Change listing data
------------------------------------------------------------
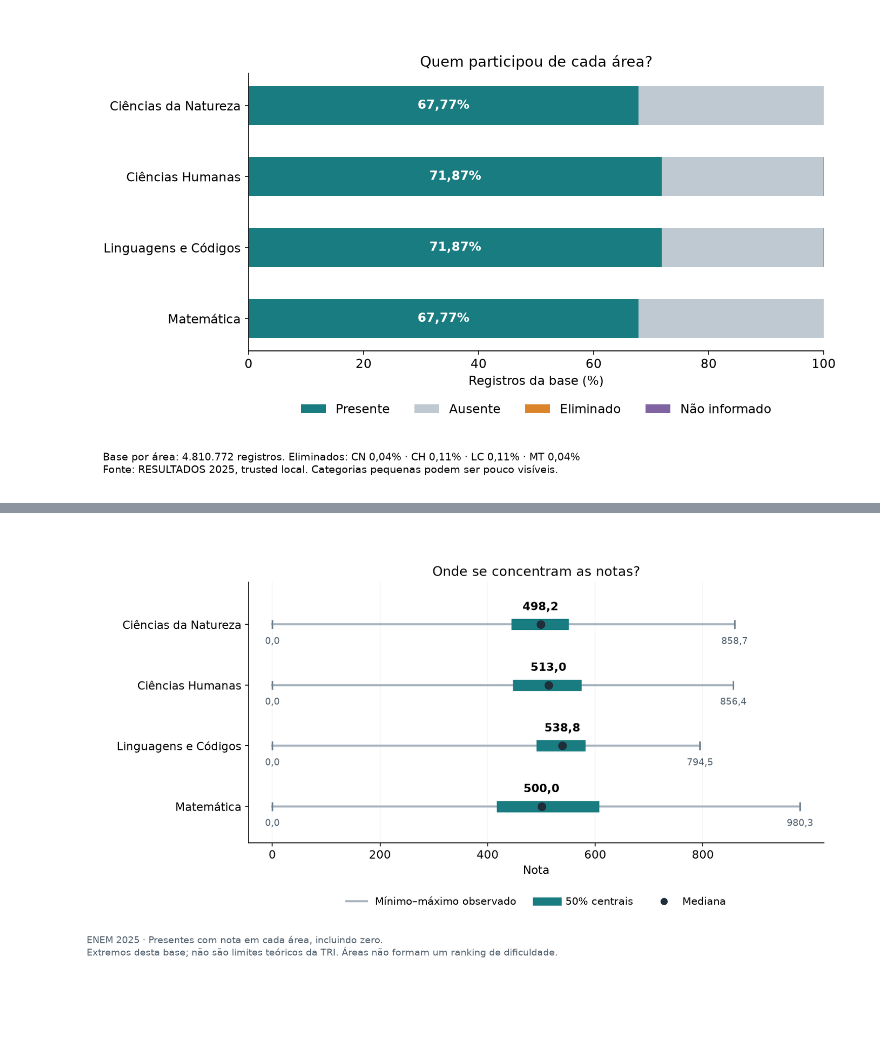
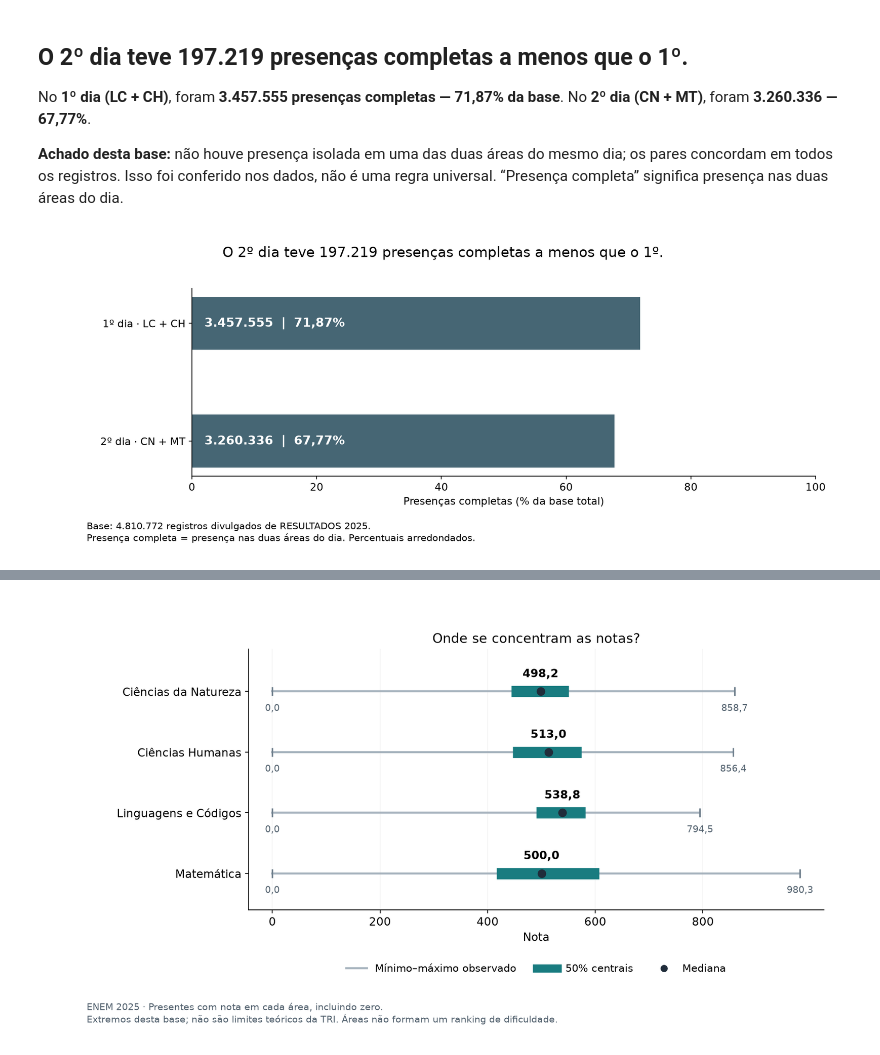
Before and after one commit to pachecosamuel/ENEM-Data-Analysis, a Jupyter notebook: apresentacao/visao_geral_2025.ipynb, the cells around one changed output, grey strips where cells are left out. Cells and saved outputs as stored; diff of their text form; code cells hidden in the pictures; blank space fills up the shorter version.

```diff
--- a/apresentacao/visao_geral_2025.ipynb
+++ b/apresentacao/visao_geral_2025.ipynb
@@ -24,4 +7,41 @@ Linguagens e Humanas registram **71,87% de presença**; Natureza e Matemática,
+# %%
+from pathlib import Path
+import sys
+import json
+import hashlib
+import pandas as pd
+from IPython.display import display, Image
+
+raiz = next(p for p in (Path.cwd(), *Path.cwd().parents) if (p / "src/participacao_graficos.py").is_file())
+if str(raiz) not in sys.path:
+    sys.path.insert(0, str(raiz))
+from src.participacao_graficos import gerar_graficos_participacao, numero, porcentagem, NOMES
+
+def conferir_hash(caminho, esperado):
+    with caminho.open("rb") as arquivo:
+        obtido = hashlib.file_digest(arquivo, "sha256").hexdigest()
+    if obtido != esperado:
+        raise ValueError(f"Arquivo diverge da auditoria: {caminho.name}")
+
+auditoria_participacao = json.loads((raiz / "reports/validacao_participacao_2025.json").read_text(encoding="utf-8"))
+auditoria_notas = json.loads((raiz / "reports/validacao_desempenho_2025.json").read_text(encoding="utf-8"))
+conferir_hash(raiz / "trusted/resultados_2025_base.parquet", auditoria_participacao["sha256_depois"])
+assert auditoria_participacao["sha256_depois"] == auditoria_notas["sha256_fonte_depois"]
+for nome, esperado in auditoria_participacao["hashes_csv"].items():
+    conferir_hash(raiz / "analitica" / nome, esperado)
+conferir_hash(raiz / "analitica/desempenho_2025.csv", auditoria_notas["sha256_indicadores_csv"])
+participacao = auditoria_participacao["resultado"]
+resumo_dias = participacao["resumo"]
+assert (resumo_dias["total_base"], resumo_dias["presentes_dia1"], resumo_dias["presentes_dia2"], resumo_dias["presentes_ambos"]) == (4810772, 3457555, 3260336, 3244348)
+tabela = pd.read_csv(raiz / "analitica/desempenho_2025.csv")
+figuras_participacao = gerar_graficos_participacao(participacao, raiz / "apresentacao/graficos")
+# %% [markdown]
+## O 2º dia teve 197.219 presenças completas a menos que o 1º.
+
+No **1º dia (LC + CH)**, foram **3.457.555 presenças completas — 71,87% da base**. No **2º dia (CN + MT)**, foram **3.260.336 — 67,77%**.
+
+**Achado desta base:** não houve presença isolada em uma das duas áreas do mesmo dia; os pares concordam em todos os registros. Isso foi conferido nos dados, não é uma regra universal. “Presença completa” significa presença nas duas áreas do dia.
 # %%
-display(Image(filename=str(arquivos[0])))
+display(Image(filename=str(figuras_participacao[0])))
 # %% [output]
-[figure, old version]
+[figure, new version]
```
Also changed, not shown: parts of 15 cells of this notebook, 20 other files.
------------------------------------------------------------
**Exercise goal**
Repeat each entry exactly. Pictures do not belong in the copy.

**Exercise answer**
Before and after one commit to pachecosamuel/ENEM-Data-Analysis, a Jupyter notebook: apresentacao/visao_geral_2025.ipynb, the cells around one changed output, grey strips where cells are left out. Cells and saved outputs as stored; diff of their text form; code cells hidden in the pictures; blank space fills up the shorter version.

```diff
--- a/apresentacao/visao_geral_2025.ipynb
+++ b/apresentacao/visao_geral_2025.ipynb
@@ -24,4 +7,41 @@ Linguagens e Humanas registram **71,87% de presença**; Natureza e Matemática,
+# %%
+from pathlib import Path
+import sys
+import json
+import hashlib
+import pandas as pd
+from IPython.display import display, Image
+
+raiz = next(p for p in (Path.cwd(), *Path.cwd().parents) if (p / "src/participacao_graficos.py").is_file())
+if str(raiz) not in sys.path:
+    sys.path.insert(0, str(raiz))
+from src.participacao_graficos import gerar_graficos_participacao, numero, porcentagem, NOMES
+
+def conferir_hash(caminho, esperado):
+    with caminho.open("rb") as arquivo:
+        obtido = hashlib.file_digest(arquivo, "sha256").hexdigest()
+    if obtido != esperado:
+        raise ValueError(f"Arquivo diverge da auditoria: {caminho.name}")
+
+auditoria_participacao = json.loads((raiz / "reports/validacao_participacao_2025.json").read_text(encoding="utf-8"))
+auditoria_notas = json.loads((raiz / "reports/validacao_desempenho_2025.json").read_text(encoding="utf-8"))
+conferir_hash(raiz / "trusted/resultados_2025_base.parquet", auditoria_participacao["sha256_depois"])
+assert auditoria_participacao["sha256_depois"] == auditoria_notas["sha256_fonte_depois"]
+for nome, esperado in auditoria_participacao["hashes_csv"].items():
+    conferir_hash(raiz / "analitica" / nome, esperado)
+conferir_hash(raiz / "analitica/desempenho_2025.csv", auditoria_notas["sha256_indicadores_csv"])
+participacao = auditoria_participacao["resultado"]
+resumo_dias = participacao["resumo"]
+assert (resumo_dias["total_base"], resumo_dias["presentes_dia1"], resumo_dias["presentes_dia2"], resumo_dias["presentes_ambos"]) == (4810772, 3457555, 3260336, 3244348)
+tabela = pd.read_csv(raiz / "analitica/desempenho_2025.csv")
+figuras_participacao = gerar_graficos_participacao(participacao, raiz / "apresentacao/graficos")
+# %% [markdown]
+## O 2º dia teve 197.219 presenças completas a menos que o 1º.
+
+No **1º dia (LC + CH)**, foram **3.457.555 presenças completas — 71,87% da base**. No **2º dia (CN + MT)**, foram **3.260.336 — 67,77%**.
+
+**Achado desta base:** não houve presença isolada em uma das duas áreas do mesmo dia; os pares concordam em todos os registros. Isso foi conferido nos dados, não é uma regra universal. “Presença completa” significa presença nas duas áreas do dia.
 # %%
-display(Image(filename=str(arquivos[0])))
+display(Image(filename=str(figuras_participacao[0])))
 # %% [output]
-[figure, old version]
+[figure, new version]
```
Also changed, not shown: parts of 15 cells of this notebook, 20 other files.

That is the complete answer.